**Directions**
Could you return every line of the records below that contains the word "package"?

**Information**
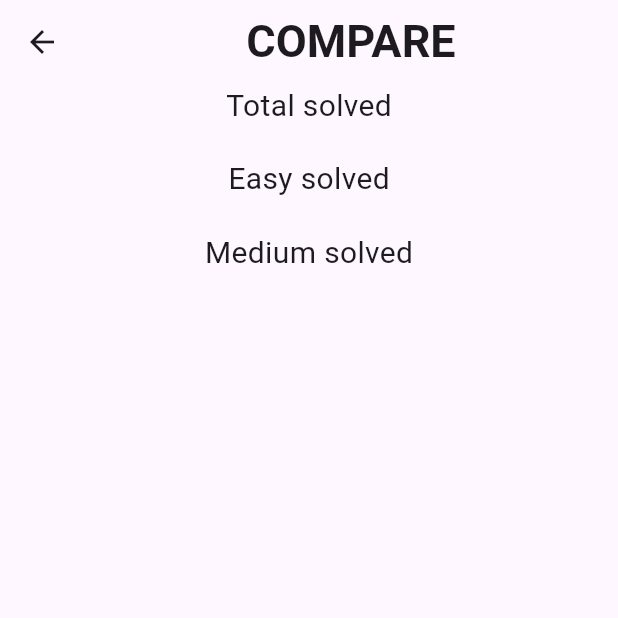
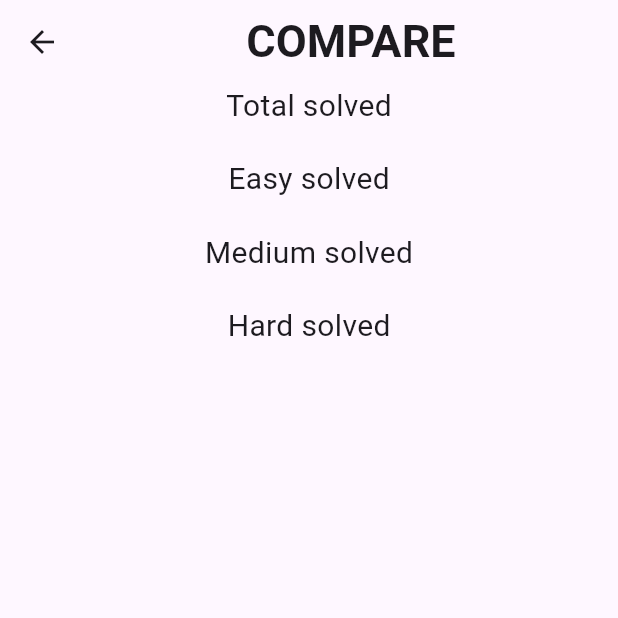
Before and after one commit to sapatevaibhav/leetkode, a Flutter app: the ComparePage screen opened directly, on a phone screen of 412 x 824 dp, the top half of it. Run offline on Flutter 3.47's test engine with Material 3 defaults, Android fonts, the phone set to English and light mode, and no system bars; our stand-ins replace adaptive_theme, dashed_circular_progress_bar, percent_indicator, shared_preferences; accounts and stored records are empty.

Commit message:
added hard widget

```diff
--- a/lib/main.dart
+++ b/lib/main.dart
@@ -1,6 +1,5 @@
 import 'package:adaptive_theme/adaptive_theme.dart';
 import 'package:flutter/material.dart';
-import 'package:leetkode/pages/compare_all.dart';
 import 'package:leetkode/pages/home_page.dart';
 
 void main() {
--- a/lib/pages/compare_all.dart
+++ b/lib/pages/compare_all.dart
@@ -1,5 +1,6 @@
 import 'package:flutter/material.dart';
 import 'package:leetkode/widgets/comparison/easy_solved.dart';
+import 'package:leetkode/widgets/comparison/hard_solved.dart';
 import 'package:leetkode/widgets/comparison/medium_solved.dart';
 import 'package:leetkode/widgets/comparison/total_solved.dart';
 
@@ -34,6 +35,7 @@ class ComparePage extends StatelessWidget {
                   SizedBox(height: 20),
                   MediumSolved(),
                   SizedBox(height: 20),
+                  HardSolved(),
                 ],
               ),
             ),
```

**Written response**
 import 'package:adaptive_theme/adaptive_theme.dart';
 import 'package:flutter/material.dart';
-import 'package:leetkode/pages/compare_all.dart';
 import 'package:leetkode/pages/home_page.dart';
 import 'package:flutter/material.dart';
 import 'package:leetkode/widgets/comparison/easy_solved.dart';
+import 'package:leetkode/widgets/comparison/hard_solved.dart';
 import 'package:leetkode/widgets/comparison/medium_solved.dart';
 import 'package:leetkode/widgets/comparison/total_solved.dart';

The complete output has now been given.